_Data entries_
⁂

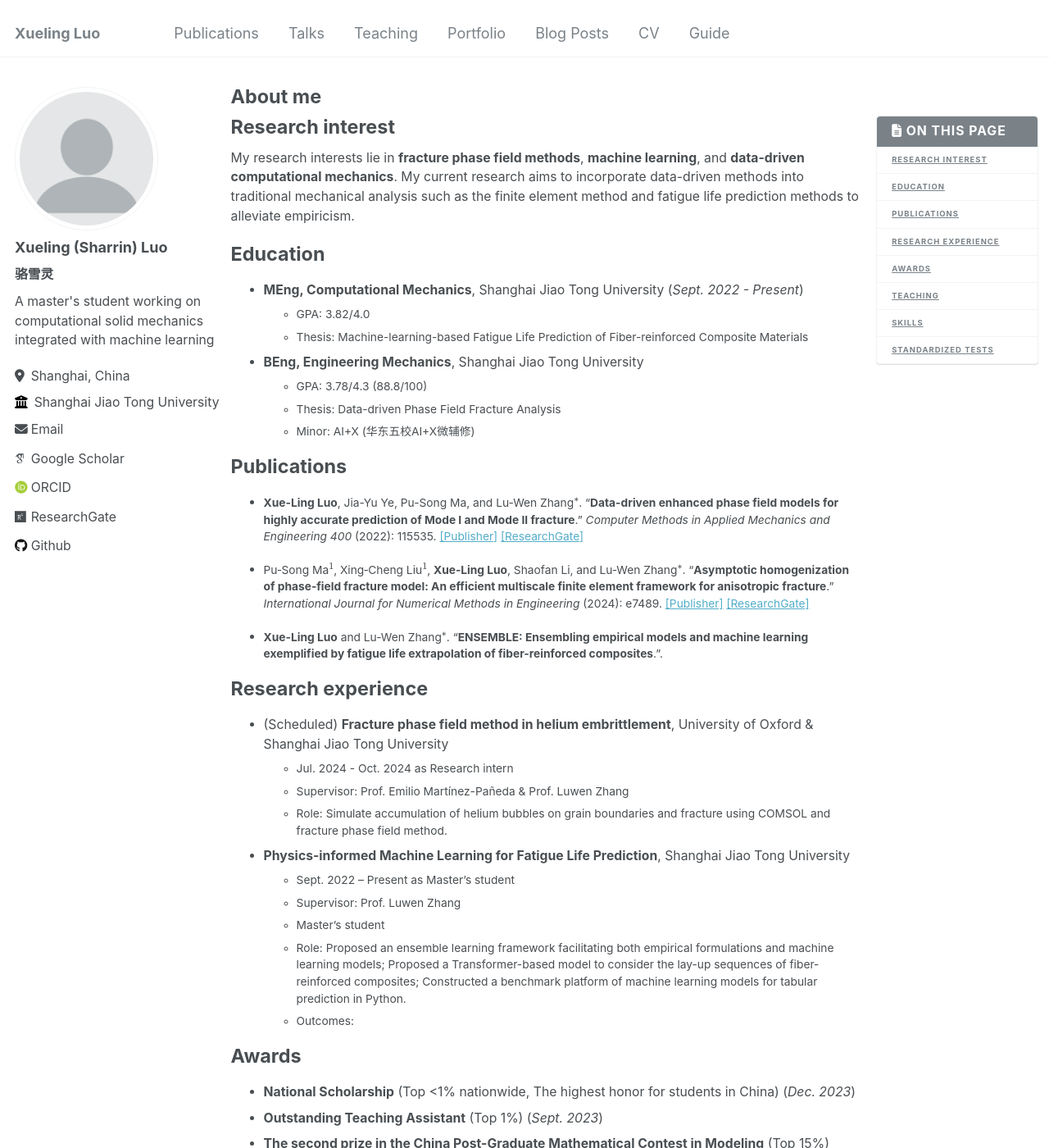
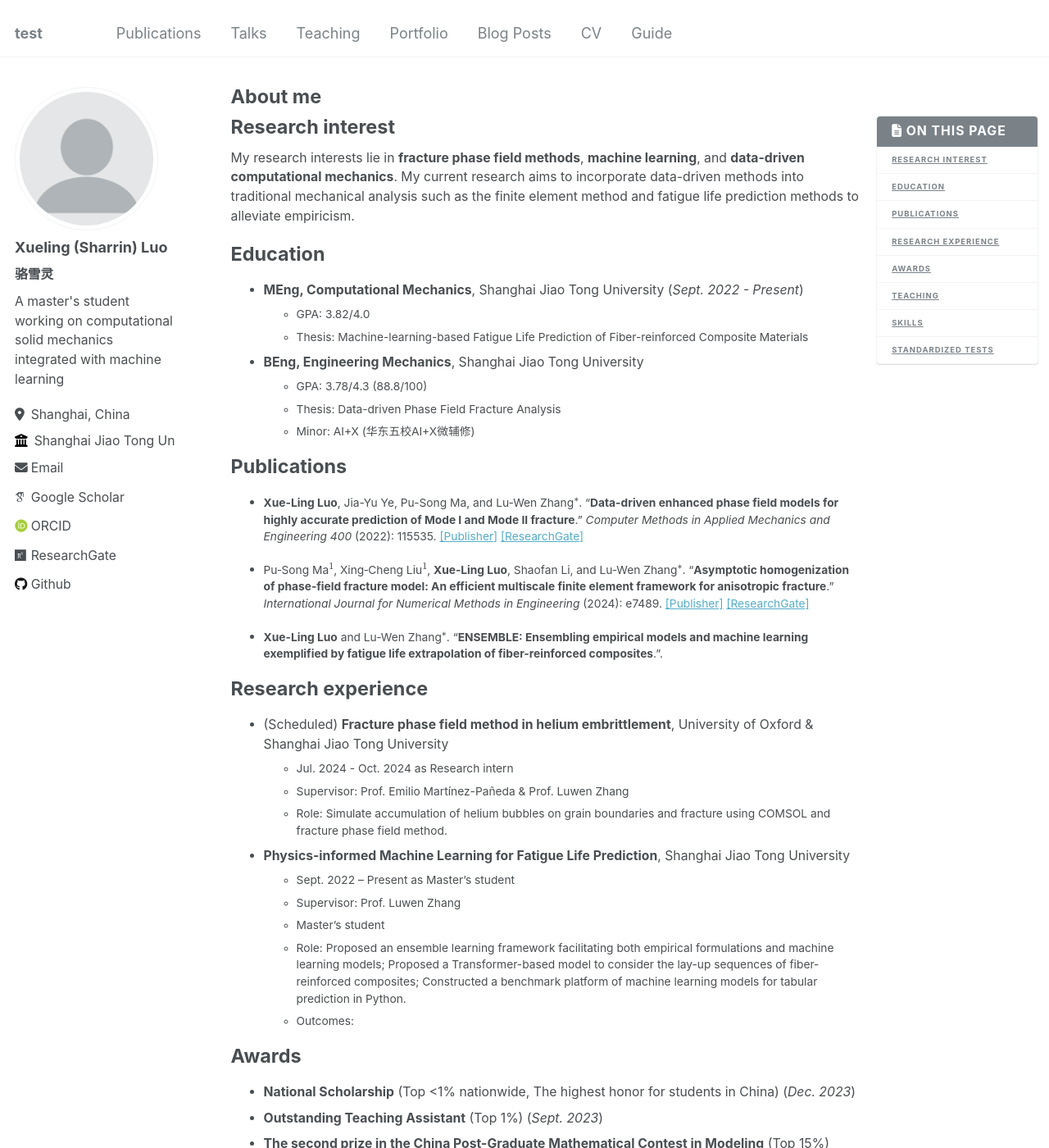
Before and after one commit to LuoXueling/luoxueling.github.io, a Jekyll site: the page built from _pages/about.md, in a window 1280 px wide and 1400 px high. Shown: the whole window at 82% size. Built offline with Jekyll 4.4.1, drawn with Linux system fonts in a browser that asks for light colours; some web fonts are replaced.

Commit message:
A version that works perfectly

```diff
--- a/_config.yml
+++ b/_config.yml
@@ -8,6 +8,7 @@
 
 # Basic Site Settings
 locale                   : "en-US"
+sitename                 : "test"
 title                    : "Xueling Luo"
 title_separator          : "-"
 name                     : &name "Xueling Luo"
--- a/_includes/masthead.html
+++ b/_includes/masthead.html
@@ -6,7 +6,7 @@
       <nav id="site-nav" class="greedy-nav">
         <button><div class="navicon"></div></button>
         <ul class="visible-links">
-          <li class="masthead__menu-item masthead__menu-item--lg"><a href="{{ base_path }}/">{{ site.title }}</a></li>
+          <li class="masthead__menu-item masthead__menu-item--lg"><a href="{{ base_path }}/">{{ site.sitename }}</a></li>
           {% for link in site.data.navigation.main %}
             {% if link.url contains 'http' %}
               {% assign domain = '' %}
--- a/_sass/_masthead.scss
+++ b/_sass/_masthead.scss
@@ -52,6 +52,7 @@
   white-space: nowrap;
 
   &--lg {
+    padding-left: 0;
     padding-right: 3em;
     font-weight: 700;
   }
--- a/_sass/_sidebar.scss
+++ b/_sass/_sidebar.scss
@@ -21,7 +21,7 @@
   }
 
   @include breakpoint($large) {
-    @include span(2.5 of 12);
+    @include span(2 of 12);
     opacity: 1;
     -webkit-transition: opacity 0.2s ease-in-out;
             transition: opacity 0.2s ease-in-out;
```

⁂

_ABOUT THIS EXERCISE_
Scan the records for the string "class" and show every line that contains it.

_ANSWER TO THIS TASK_
       <nav id="site-nav" class="greedy-nav">
         <button><div class="navicon"></div></button>
         <ul class="visible-links">
-          <li class="masthead__menu-item masthead__menu-item--lg"><a href="{{ base_path }}/">{{ site.title }}</a></li>
+          <li class="masthead__menu-item masthead__menu-item--lg"><a href="{{ base_path }}/">{{ site.sitename }}</a></li>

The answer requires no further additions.